The outlook of these credit ratings remains stable.
AM Best said Zurich group’s ratings reflect its “very strong” balance sheet strength, strong operating performance, very favorable business profile, and appropriate enterprise risk management (ERM). Offsetting these rating factors was “Zurich’s reliance on soft capital components to support its capital buffers, although the use of such components is consistent with the group’s European peers.”
The ratings agency also noted Zurich’s excellent diversification by geography and product, as well as its sustained competitive advantages in Europe, the US, Latin America, and certain positions in Asia-Pacific that have brought the group a five-year average weighted return on equity of 10.4% (2014-2018) benefits from its diversified earnings profile.
Meanwhile, Zurich’s “impressive turnaround” of its property/casualty (P/C) operations, “driven by strengthened underwriting discipline, material cost reduction, and a shift in business mix towards shorter tail and specialty lines,” resulted in “sustainable improvements” in its P/C profitability metrics, gradually moving in-line with global peers, AM Best said.
AM Best added that it expects the group to report a combined ratio below 96% for 2019, in the absence of higher-than-budgeted catastrophe losses.
“The shift in business mix has translated into improved loss experience for the group, which is offset by higher acquisition costs,” AM Best said. “However, overall the group’s underwriting ratio (accident year loss ratio plus commission ratio) diminished by two points between 2016 and half-year 2019, vindicating the group’s strategic decisions.
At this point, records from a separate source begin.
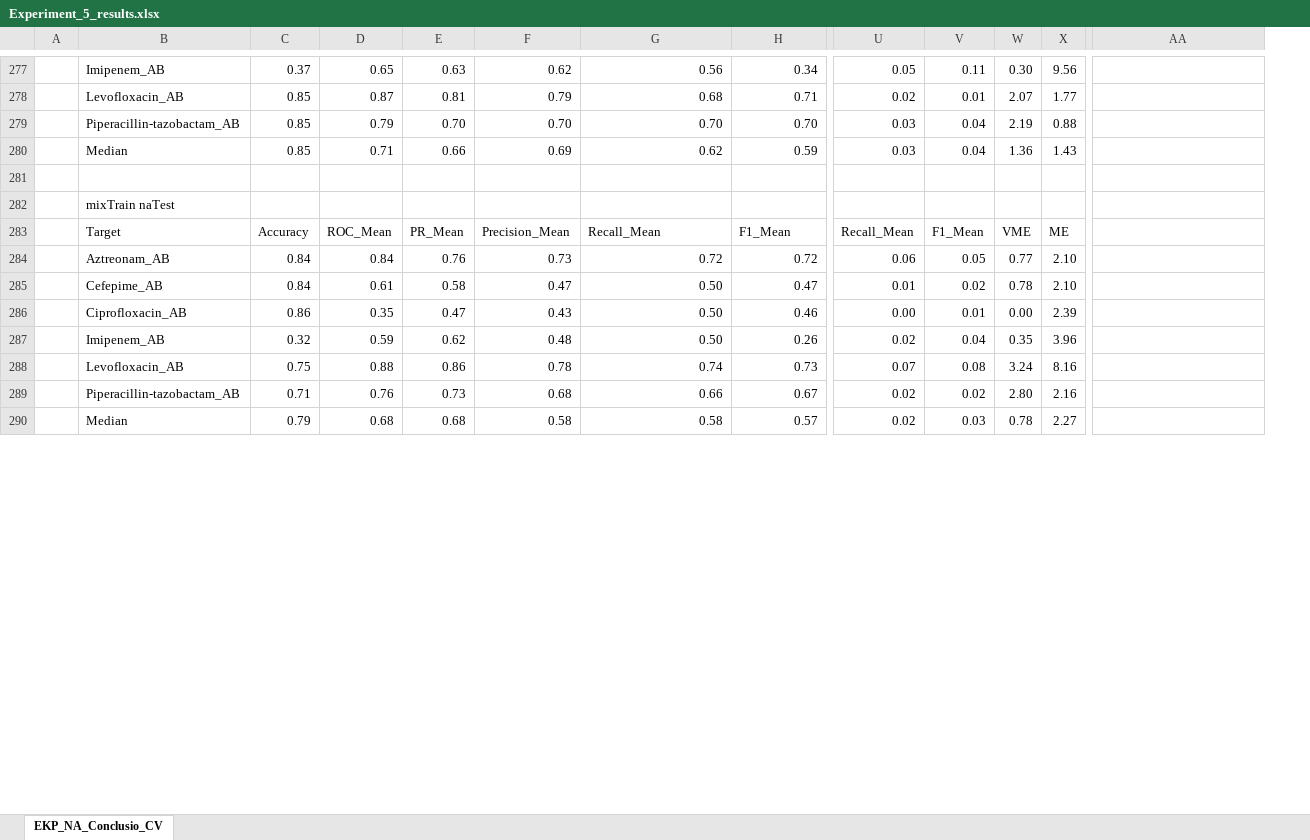
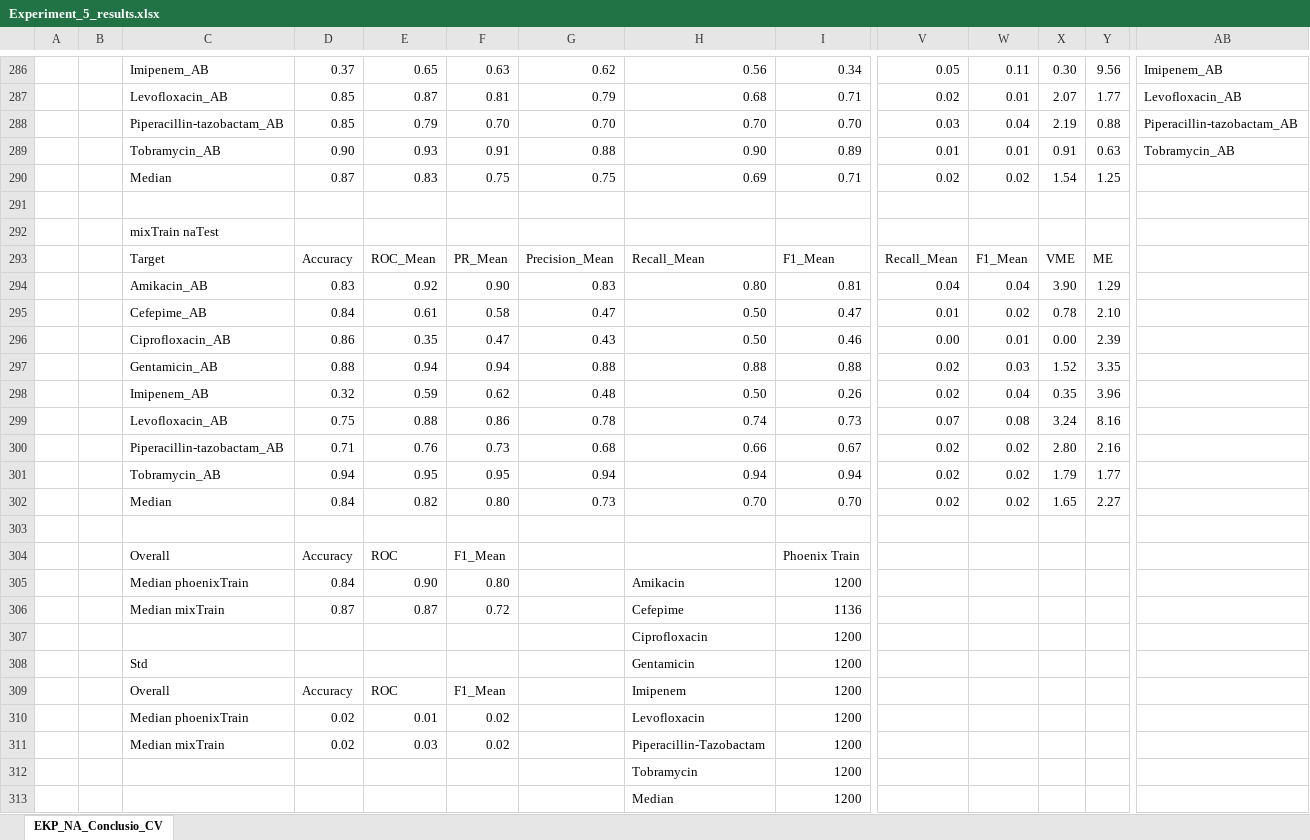
Before and after one commit to IKIM-Essen/stackPredAMR_Training_Data_Composition, an Excel workbook: Experiment_5/results/Experiment_5_results.xlsx, sheet EKP_NA_Conclusio_CV, drawn as a sheet; only a part is shown, gaps mark what is left out; values as stored, in another font and other column widths than the file's, no cell formats; charts and pictures and conditional formats not drawn; removed rows and columns are numbered as before the commit, all else as after; rows hold the shown columns only; the diff covers the shown part only; the diff names each change by its address in the sheet, - before the commit and + after, or states it on an @@ line.

```diff
--- a/Experiment_5/results/Experiment_5_results.xlsx (sheet EKP_NA_Conclusio_CV)
+++ b/Experiment_5/results/Experiment_5_results.xlsx (sheet EKP_NA_Conclusio_CV)
+column B, empty
-AB286: (empty)
+AB286: Imipenem_AB
-AB287: (empty)
+AB287: Levofloxacin_AB
-AB288: (empty)
+AB288: Piperacillin-tazobactam_AB
-row 280:  | Median | 0.85 | 0.71 | 0.66 | 0.69 | 0.62 | 0.59 | 0.03 | 0.04 | 1.36 | 1.43
+row 289:  |  | Tobramycin_AB | 0.90 | 0.93 | 0.91 | 0.88 | 0.90 | 0.89 | 0.01 | 0.01 | 0.91 | 0.63 | Tobramycin_AB
+row 290:  |  | Median | 0.87 | 0.83 | 0.75 | 0.75 | 0.69 | 0.71 | 0.02 | 0.02 | 1.54 | 1.25
-row 284:  | Aztreonam_AB | 0.84 | 0.84 | 0.76 | 0.73 | 0.72 | 0.72 | 0.06 | 0.05 | 0.77 | 2.10
+row 294:  |  | Amikacin_AB | 0.83 | 0.92 | 0.90 | 0.83 | 0.80 | 0.81 | 0.04 | 0.04 | 3.90 | 1.29
+row 297:  |  | Gentamicin_AB | 0.88 | 0.94 | 0.94 | 0.88 | 0.88 | 0.88 | 0.02 | 0.03 | 1.52 | 3.35
+row 301:  |  | Tobramycin_AB | 0.94 | 0.95 | 0.95 | 0.94 | 0.94 | 0.94 | 0.02 | 0.02 | 1.79 | 1.77
+row 302:  |  | Median | 0.84 | 0.82 | 0.80 | 0.73 | 0.70 | 0.70 | 0.02 | 0.02 | 1.65 | 2.27
-row 303:  | Median | 0.79 | 0.68 | 0.68 | 0.58 | 0.58 | 0.57 | 0.02 | 0.03 | 0.78 | 2.27
+row 303: (empty)
@@ row 294 moved to row 304: Overall @@
+row 305:  |  | Median phoenixTrain | 0.84 | 0.90 | 0.80 |  | Amikacin | 1200
+row 306:  |  | Median mixTrain | 0.87 | 0.87 | 0.72 |  | Cefepime | 1136
+row 307:  |  |  |  |  |  |  | Ciprofloxacin | 1200
+row 308:  |  | Std |  |  |  |  | Gentamicin | 1200
+row 309:  |  | Overall | Accuracy | ROC | F1_Mean |  | Imipenem | 1200
+row 310:  |  | Median phoenixTrain | 0.02 | 0.01 | 0.02 |  | Levofloxacin | 1200
+row 311:  |  | Median mixTrain | 0.02 | 0.03 | 0.02 |  | Piperacillin-Tazobactam | 1200
+row 312:  |  |  |  |  |  |  | Tobramycin | 1200
+row 313:  |  |  |  |  |  |  | Median | 1200
```
Also changed, not shown: 56 added rows, 24 removed rows and 159 edited cells elsewhere in this sheet, cell formats, formulas that keep their value, charts or pictures, 14 other files.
Additionally, the group continues to maintain its run-rate in achieving its expense saving targets year-on-year.”